Credit to the founder of the instrument
Professor Richard Gray is credited with the development and building of the instruments which he started in 2019. Renowned globally as a stellar spectroscopy expert, Professor Gray is currently based at the ASU’s department of physics and astronomy. Another senior academic from the UFS’s department of astrophysics, Professor Pieter Mentjies, welcomed the installation of the instrument, saying “it took many hours of hard work, planning and testing to marry the 90-year 1.5-m telescope with the new sophisticated instrument.”
How the spectrograph works
Elaborating on how the instrument works, Professor Gray said when it is placed inside the spectrograph, this piece of equipment transforms the spectrograph into a spectropolarimeter, giving it additional functionality.
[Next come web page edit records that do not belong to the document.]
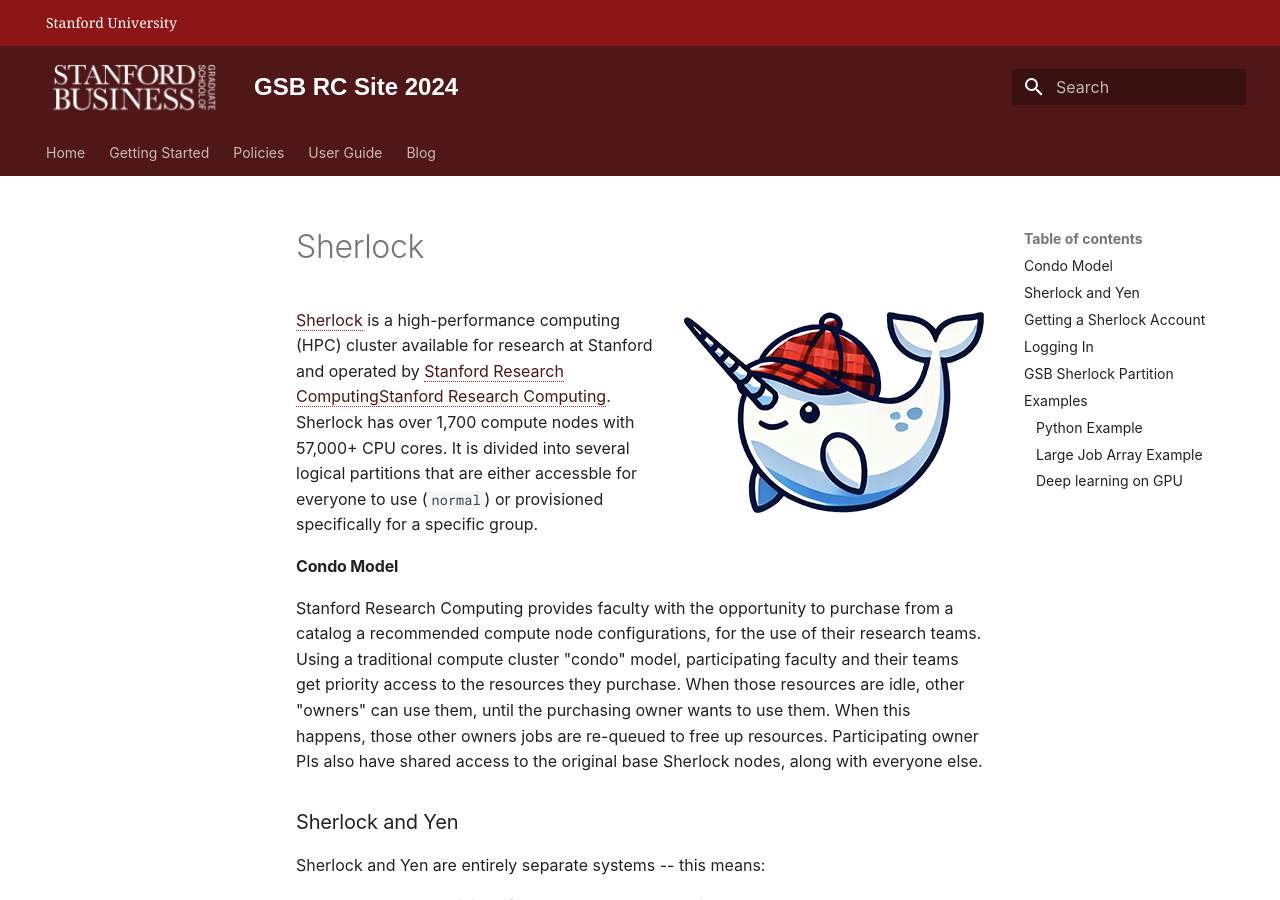
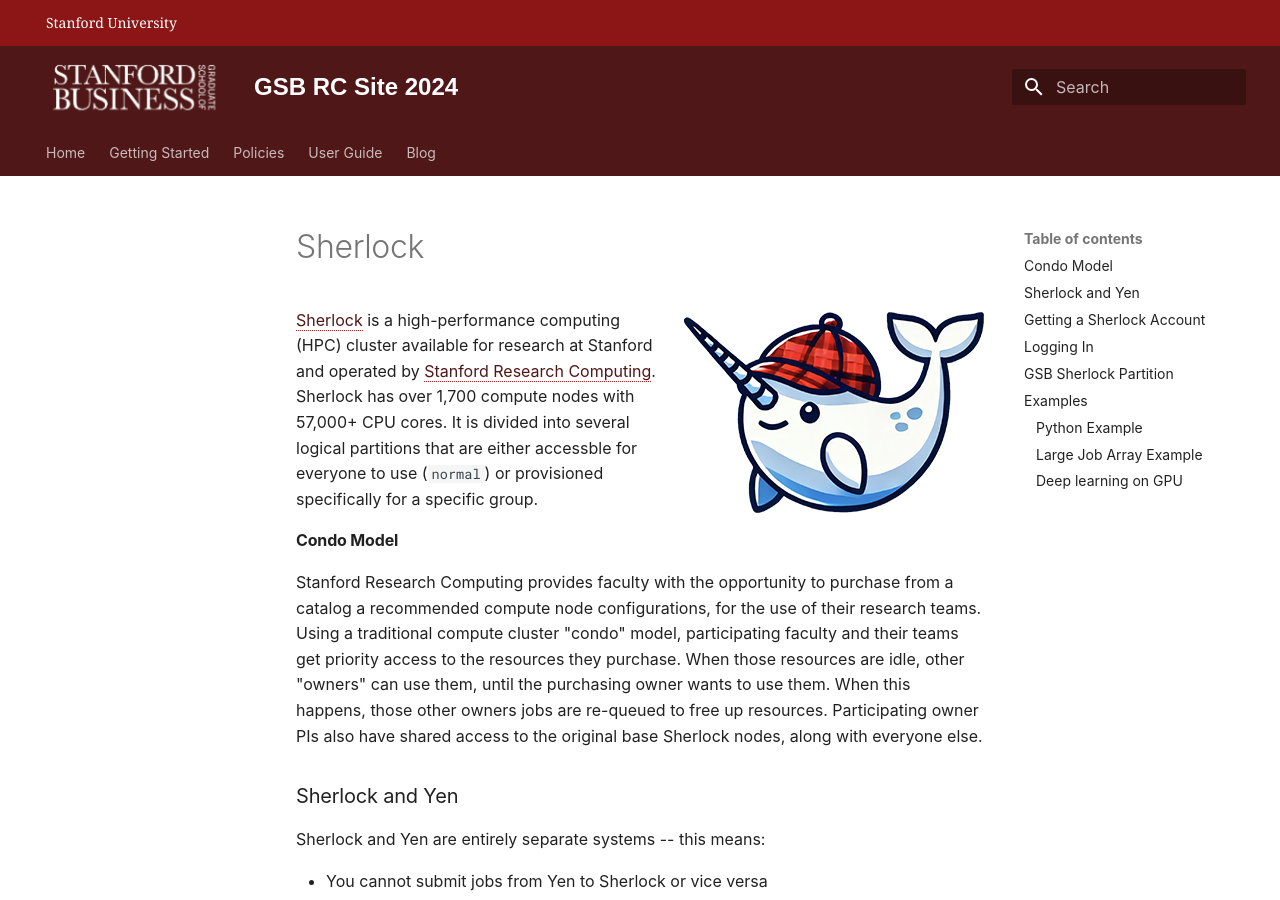
Before and after one commit to gsbdarc/rcpedia_mockup, an MkDocs documentation site: the page built from docs/_policies/sherlock.md, in a window 1280 px wide and 900 px high. Built offline with MkDocs 1.6.1 and Material for MkDocs 9.7.7, drawn with Linux system fonts in a browser that asks for light colours; some web fonts are replaced.

Commit message:
Update sherlock.md

```diff
--- a/docs/_policies/sherlock.md
+++ b/docs/_policies/sherlock.md
@@ -2,7 +2,7 @@
 
 ![Sherlock Logo on a Narwhal](/assets/images/sherlock_narwhal_small.png){ align=right }
 
-[Sherlock](https://www.sherlock.stanford.edu/) is a high-performance computing (HPC) cluster available for research at Stanford and operated by [Stanford Research Computing](https://srcc.stanford.edu)<a href="https://srcc.stanford.edu/" target="_blank">Stanford Research Computing</a>. Sherlock has over 1,700 compute nodes with 57,000+ CPU cores. It is divided into several logical partitions that are either accessble for everyone to use (`normal`) or provisioned specifically for a specific group.
+[Sherlock](https://www.sherlock.stanford.edu/) is a high-performance computing (HPC) cluster available for research at Stanford and operated by [Stanford Research Computing](https://srcc.stanford.edu){:target="_blank"}. Sherlock has over 1,700 compute nodes with 57,000+ CPU cores. It is divided into several logical partitions that are either accessble for everyone to use (`normal`) or provisioned specifically for a specific group.
 
 #### Condo Model
 Stanford Research Computing provides faculty with the opportunity to purchase from a catalog a recommended compute node configurations, for the use of their research teams. Using a traditional compute cluster "condo" model, participating faculty and their teams get priority access to the resources they purchase. When those resources are idle, other "owners" can use them, until the purchasing owner wants to use them. When this happens, those other owners jobs are re-queued to free up resources. Participating owner PIs also have shared access to the original base Sherlock nodes, along with everyone else.
```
He added: “This allows us, for example, to detect and analyse polarised light. It enables us to study the effect of magnetic fields in astronomical sources which introduce various polarisation signatures that can be detected with the polarimeter.”
Adding value to graduate programme
Professor Meintjies said: “The Department of Electronics and Instrumentation at the UFS played an enormous role in the building of several components of the instrument that Professor Gray designed, as well as getting the 1.5-m telescope research ready so that the completed instrument could be mounted to the telescope.” In addition, it will also add value to the university’s graduate programme. Professor Meintjies estimates the research instrument will be ready for research purposes by March this year. “Up till then researchers, graduates, and third-year students will have the opportunity to spend time on the spectrograph to familiarise themselves with it,” he added.
According to Professor Meintjies, the spectrograph has come in handy for his research as it offers endless possibilities. He said to study binary systems as well as the jets of Active Galactic Nuclei (AGN), one needs a spectrograph, preferably with polarimetric capabilities. “It can also be applied to finding elements at the surface levels of stars so that their chemical composition can be determined. In the past, we needed to send our researchers to Sutherland and they were never guaranteed clear skies. Having this facility gives us so much flexibility,” he said.